On June 6 and 7, 2022, the Tanzania Teachers Union (CWT) and Friedrich Ebert Stiftung Tanzania held a meeting at the African Dreams Hotel in Dodoma as a continuation of the implementation of the project focusing on privatization in education in Tanzania. The conference brought together various education stakeholders, such as teachers, parents, civil society organizations, government departments, and journalists. It discussed various benefits of privatization of education in Tanzania, identified the various challenges facing the privatization of education and education in the country, and provided recommendations to the government and stakeholders for more improvement.
In more than 60 years since independence, Tanzania has witnessed many achievements in the education sector. This success has been fueled by the government's drive to ensure that the sector becomes one of the priority sectors. The stakeholders recognized the efforts made by the government in improving the education sector, including improving school infrastructures for both primary and secondary schools and allowing adolescent mothers to return to back to public schools, improving Education and Curriculum Policy by establishing a science and boarding schools in all 26 regions of mainland Tanzania which gives priority to girls in science subjects.
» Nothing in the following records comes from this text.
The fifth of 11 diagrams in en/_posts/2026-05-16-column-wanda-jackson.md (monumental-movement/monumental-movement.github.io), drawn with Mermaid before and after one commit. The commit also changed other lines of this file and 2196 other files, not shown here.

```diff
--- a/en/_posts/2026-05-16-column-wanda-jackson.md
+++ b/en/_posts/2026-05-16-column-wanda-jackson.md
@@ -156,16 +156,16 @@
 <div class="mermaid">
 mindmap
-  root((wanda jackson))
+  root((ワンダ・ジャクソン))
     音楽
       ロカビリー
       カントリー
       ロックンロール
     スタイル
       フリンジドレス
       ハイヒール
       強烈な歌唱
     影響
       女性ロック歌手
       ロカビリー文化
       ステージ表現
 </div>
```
However, the education sector in Tanzania faces several challenges: lack of sufficient and inclusive school infrastructures, poor school administration and regulation in public and private schools, and violation of teachers’ rights, i.e. in some private schools where some teachers are paid less than required by the law.
Stakeholders recommended improvement in the following aspects;
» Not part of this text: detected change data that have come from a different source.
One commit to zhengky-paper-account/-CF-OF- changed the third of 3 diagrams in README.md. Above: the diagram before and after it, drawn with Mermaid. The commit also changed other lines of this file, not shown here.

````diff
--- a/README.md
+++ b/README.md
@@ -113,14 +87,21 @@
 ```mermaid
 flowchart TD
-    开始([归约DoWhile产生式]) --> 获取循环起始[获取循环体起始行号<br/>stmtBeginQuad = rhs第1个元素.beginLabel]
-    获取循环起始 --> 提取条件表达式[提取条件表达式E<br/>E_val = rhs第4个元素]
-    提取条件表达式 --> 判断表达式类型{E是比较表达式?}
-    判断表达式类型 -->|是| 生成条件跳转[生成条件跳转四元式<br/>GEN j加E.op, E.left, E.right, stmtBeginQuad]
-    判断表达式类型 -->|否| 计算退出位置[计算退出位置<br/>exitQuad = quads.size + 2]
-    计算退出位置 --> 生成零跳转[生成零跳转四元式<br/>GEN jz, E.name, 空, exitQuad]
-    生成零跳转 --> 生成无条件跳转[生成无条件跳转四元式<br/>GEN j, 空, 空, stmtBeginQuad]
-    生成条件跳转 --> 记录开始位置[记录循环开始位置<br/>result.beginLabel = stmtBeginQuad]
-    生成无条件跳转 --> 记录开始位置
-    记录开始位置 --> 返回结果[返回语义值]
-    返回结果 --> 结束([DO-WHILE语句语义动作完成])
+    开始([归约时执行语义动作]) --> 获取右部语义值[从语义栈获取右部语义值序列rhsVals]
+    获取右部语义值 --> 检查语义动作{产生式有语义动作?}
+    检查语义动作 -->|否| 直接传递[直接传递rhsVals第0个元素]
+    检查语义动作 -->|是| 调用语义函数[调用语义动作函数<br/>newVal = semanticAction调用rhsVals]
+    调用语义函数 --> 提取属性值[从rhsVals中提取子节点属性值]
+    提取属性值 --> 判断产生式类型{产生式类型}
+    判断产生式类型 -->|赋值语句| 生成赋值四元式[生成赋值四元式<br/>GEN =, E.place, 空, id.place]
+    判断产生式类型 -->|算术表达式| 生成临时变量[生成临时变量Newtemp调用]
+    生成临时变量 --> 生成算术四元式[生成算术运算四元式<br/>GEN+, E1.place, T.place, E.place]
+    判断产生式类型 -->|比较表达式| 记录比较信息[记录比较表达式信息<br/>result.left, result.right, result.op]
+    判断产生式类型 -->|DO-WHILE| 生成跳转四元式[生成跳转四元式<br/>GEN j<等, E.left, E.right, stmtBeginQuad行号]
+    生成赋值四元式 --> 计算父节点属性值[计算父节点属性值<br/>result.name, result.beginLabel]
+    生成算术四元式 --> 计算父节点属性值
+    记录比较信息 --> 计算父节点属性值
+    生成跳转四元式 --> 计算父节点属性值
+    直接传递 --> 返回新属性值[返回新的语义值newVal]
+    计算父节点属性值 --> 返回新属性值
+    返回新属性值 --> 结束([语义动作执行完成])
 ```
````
Stakeholders agreed that to achieve better education in Tanzania, the state’s role in providing quality, affordable and inclusive education plus effective sector regulation is paramount. Specifically, improving the quality of public-school education and accessibility reduces the education expenses burden on taxpayers, and more Tanzania pupils and students benefit, including those with special needs. It was evident during the meeting that improving education in Tanzania would be further enhanced by effective tax collection that can be used to improve social services like education. The government was argued to seal all the gaps that cause loss of public resources as reports have shown that the government have been losing millions of money through tax incentives provided to multinational companies, poor collection and management of revenues.